Great Victorian Discoveries

Book Review

John A. Hargreaves, last updated: 22nd August 2016

Astounding Revelations and Misguided Assumptions

Great Victorian Discoveries. Astounding Revelations and Misguided Assumptions, Caroline Rochford, Amberley, 2015, paperback, 287 pp., £9.99, ISBN 9781445645421

This sequel to the author’s well-received Great Victorian Inventions presents a cornucopia of ‘brilliant and bizarre’ examples of Victorian quests for knowledge of a world, which they dominated in so many other spheres. It encompasses the wondrous experiments and extraordinary theories of ‘the great minds of science, engineering and natural history of the Victorian Age’ and some more absurd preoccupations. Indeed, the publisher’s blurb invites readers to discover ‘exactly what was the four-footed bird?’ and find out about ‘other weird and wonderful discoveries made by Victorian explorers and scientists’ such as ‘can you really teach a dog to read’ and ‘where would you find a kangaroo crossed with a lion?’ The book exposes ‘the curious conviction that Martians were constructing waterways on Mars and that the sun was really blue’. Entering the world of botany with ‘the discovery of a plant that had the ability to uproot itself’ and hover across the landscape, along with an ornamental tree that apparently thrived on a diet of iron nails. More plausibly, it relives the moment when a German medical student accidentally splashed a liquid chemical on to his face and found that it numbed his eye, thereby discovering local anaesthetic, and explores how green Victorians tackled the threat to fossil fuels by converting straw into energy.

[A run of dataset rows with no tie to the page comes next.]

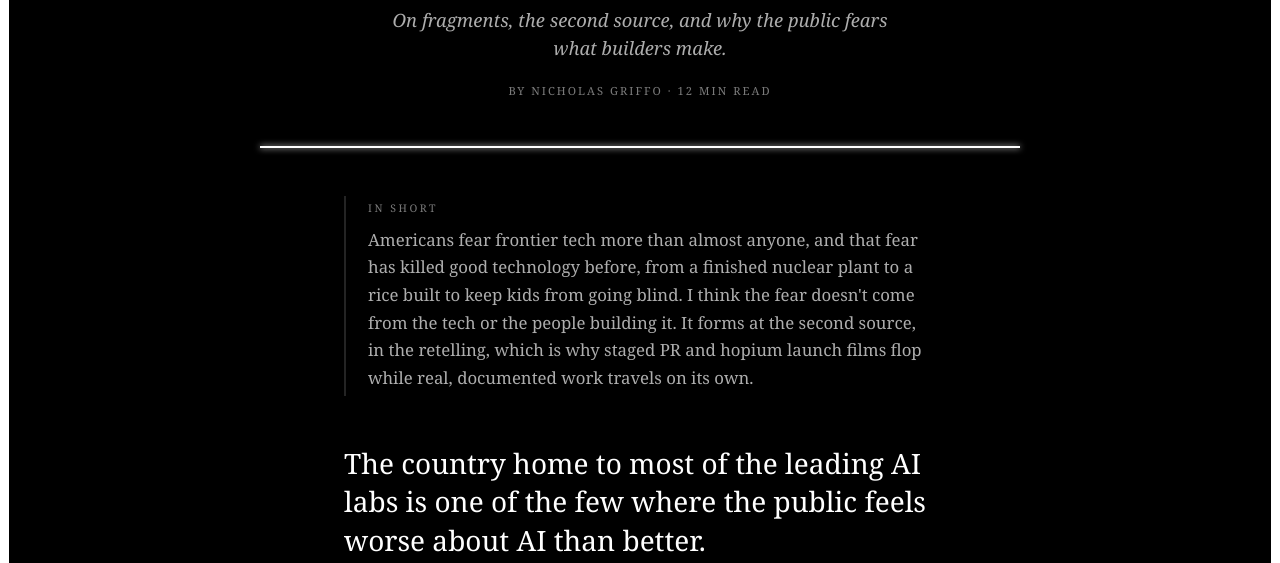
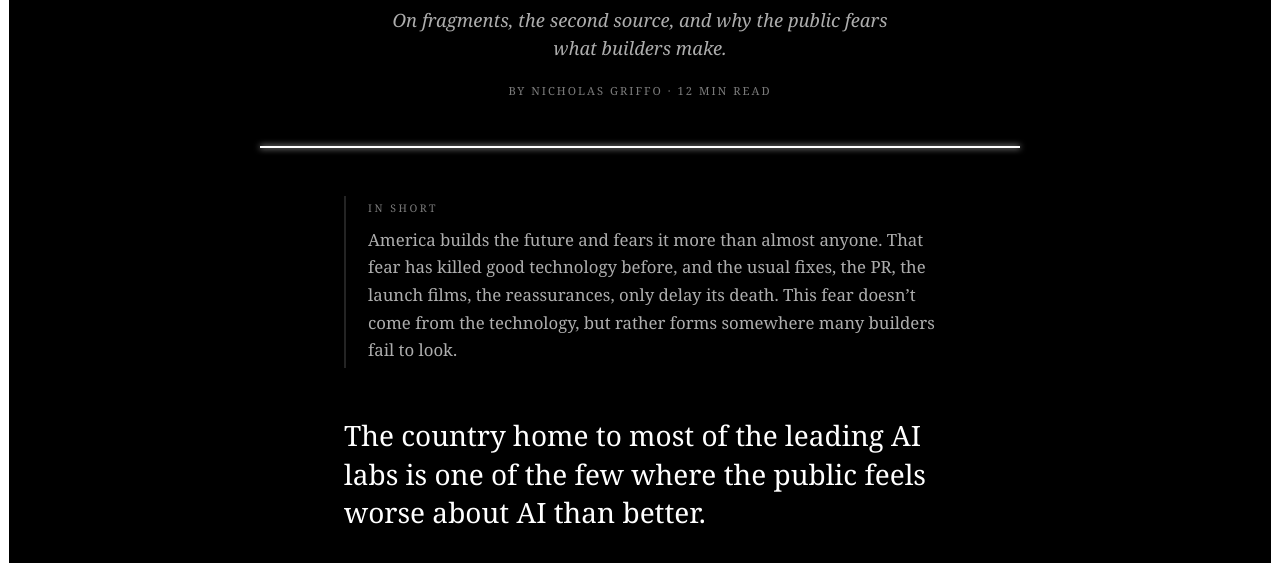
Before and after one commit to ngriffo/Nicholasgriffo.com, a plain HTML site: page human-case-for-deep-tech.html in a window 1280 px wide. Shown: the part 237-800 px from the top of the page. Drawn offline with Linux system fonts and the light colour scheme; a web font is replaced by a local one.

Commit message:
New essay summary
Co-Authored-By: Claude Opus 5.5 <noreply@anthropic.com>

```diff
--- a/human-case-for-deep-tech.html
+++ b/human-case-for-deep-tech.html
@@ -73,7 +73,7 @@
 </header>
 <div class="bar"></div>
 <article>
-<p class="summary"><b>In short</b>Americans fear frontier tech more than almost anyone, and that fear has killed good technology before, from a finished nuclear plant to a rice built to keep kids from going blind. I think the fear doesn't come from the tech or the people building it. It forms at the second source, in the retelling, which is why staged PR and hopium launch films flop while real, documented work travels on its own.</p>
+<p class="summary"><b>In short</b>America builds the future and fears it more than almost anyone. That fear has killed good technology before, and the usual fixes, the PR, the launch films, the reassurances, only delay its death. This fear doesn’t come from the technology, but rather forms somewhere many builders fail to look.</p>
 <p class="lede">The country home to most of the leading AI labs is one of the few where the public feels worse about AI than better.</p>
 <h2><span class="num">I</span><span class="t">Price And Consequence Of Public Image</span></h2>
 <p class="drop">This isn't new. On March 16, 1979, Hollywood released a thriller about a cover-up at a nuclear plant. Twelve days later, a reactor at Three Mile Island in Pennsylvania partially melted down. No one died, but the public had a mental impression of the consequence from the film before the accident, and the accident appeared in such a way as to confirm it.</p>
```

The context of many of these discoveries is related to an age when knowledge could be shared faster than ever before. New railways and steamships had facilitated expeditions by intrepid explorers to regions of the world hitherto unseen by Western eyes, whilst telephones enabled communication across vast distances and speedier printing presses ensured the delivery of the latest news to almost every household of the land. It concludes that ‘modern technology had kick-started an information revolution in every field of science. Drawn from editions of Cassell’s Family Magazine between 1875 and 1895, every entry is dated, with numerous contemporary illustrations. Readers across a wide age spectrum will be entertained and surprised by many of its contents with so many excursions into areas unexplored by many other surveys of Victorian culture.